## Action item:
The entries should be given again so that each one matches the original exactly.

========================================================================

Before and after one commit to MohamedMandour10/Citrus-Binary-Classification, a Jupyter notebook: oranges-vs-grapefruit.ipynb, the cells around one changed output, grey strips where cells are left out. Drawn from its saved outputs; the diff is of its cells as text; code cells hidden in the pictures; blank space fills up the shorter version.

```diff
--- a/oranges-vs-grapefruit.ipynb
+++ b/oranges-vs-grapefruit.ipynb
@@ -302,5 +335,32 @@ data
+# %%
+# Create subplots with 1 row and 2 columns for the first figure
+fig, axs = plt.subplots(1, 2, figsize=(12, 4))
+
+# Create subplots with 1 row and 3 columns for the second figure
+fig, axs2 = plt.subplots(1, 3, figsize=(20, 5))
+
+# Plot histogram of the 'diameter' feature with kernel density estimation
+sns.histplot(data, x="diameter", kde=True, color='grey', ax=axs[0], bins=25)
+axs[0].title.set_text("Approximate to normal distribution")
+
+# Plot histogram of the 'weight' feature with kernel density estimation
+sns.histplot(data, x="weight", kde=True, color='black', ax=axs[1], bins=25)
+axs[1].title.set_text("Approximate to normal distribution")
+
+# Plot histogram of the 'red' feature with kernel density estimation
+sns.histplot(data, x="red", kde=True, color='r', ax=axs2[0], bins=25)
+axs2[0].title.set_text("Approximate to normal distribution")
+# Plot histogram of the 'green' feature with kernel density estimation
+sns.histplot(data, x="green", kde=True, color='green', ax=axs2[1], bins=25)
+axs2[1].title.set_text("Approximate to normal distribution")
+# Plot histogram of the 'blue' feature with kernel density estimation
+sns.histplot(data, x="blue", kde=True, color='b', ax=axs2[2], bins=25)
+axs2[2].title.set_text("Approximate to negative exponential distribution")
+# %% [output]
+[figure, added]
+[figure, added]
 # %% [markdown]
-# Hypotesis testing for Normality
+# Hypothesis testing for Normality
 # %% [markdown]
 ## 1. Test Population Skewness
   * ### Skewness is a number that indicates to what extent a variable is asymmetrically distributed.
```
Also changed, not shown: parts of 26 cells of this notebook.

========================================================================

## Exercise answer:
Before and after one commit to MohamedMandour10/Citrus-Binary-Classification, a Jupyter notebook: oranges-vs-grapefruit.ipynb, the cells around one changed output, grey strips where cells are left out. Drawn from its saved outputs; the diff is of its cells as text; code cells hidden in the pictures; blank space fills up the shorter version.

```diff
--- a/oranges-vs-grapefruit.ipynb
+++ b/oranges-vs-grapefruit.ipynb
@@ -302,5 +335,32 @@ data
+# %%
+# Create subplots with 1 row and 2 columns for the first figure
+fig, axs = plt.subplots(1, 2, figsize=(12, 4))
+
+# Create subplots with 1 row and 3 columns for the second figure
+fig, axs2 = plt.subplots(1, 3, figsize=(20, 5))
+
+# Plot histogram of the 'diameter' feature with kernel density estimation
+sns.histplot(data, x="diameter", kde=True, color='grey', ax=axs[0], bins=25)
+axs[0].title.set_text("Approximate to normal distribution")
+
+# Plot histogram of the 'weight' feature with kernel density estimation
+sns.histplot(data, x="weight", kde=True, color='black', ax=axs[1], bins=25)
+axs[1].title.set_text("Approximate to normal distribution")
+
+# Plot histogram of the 'red' feature with kernel density estimation
+sns.histplot(data, x="red", kde=True, color='r', ax=axs2[0], bins=25)
+axs2[0].title.set_text("Approximate to normal distribution")
+# Plot histogram of the 'green' feature with kernel density estimation
+sns.histplot(data, x="green", kde=True, color='green', ax=axs2[1], bins=25)
+axs2[1].title.set_text("Approximate to normal distribution")
+# Plot histogram of the 'blue' feature with kernel density estimation
+sns.histplot(data, x="blue", kde=True, color='b', ax=axs2[2], bins=25)
+axs2[2].title.set_text("Approximate to negative exponential distribution")
+# %% [output]
+[figure, added]
+[figure, added]
 # %% [markdown]
-# Hypotesis testing for Normality
+# Hypothesis testing for Normality
 # %% [markdown]
 ## 1. Test Population Skewness
   * ### Skewness is a number that indicates to what extent a variable is asymmetrically distributed.
```
Also changed, not shown: parts of 26 cells of this notebook.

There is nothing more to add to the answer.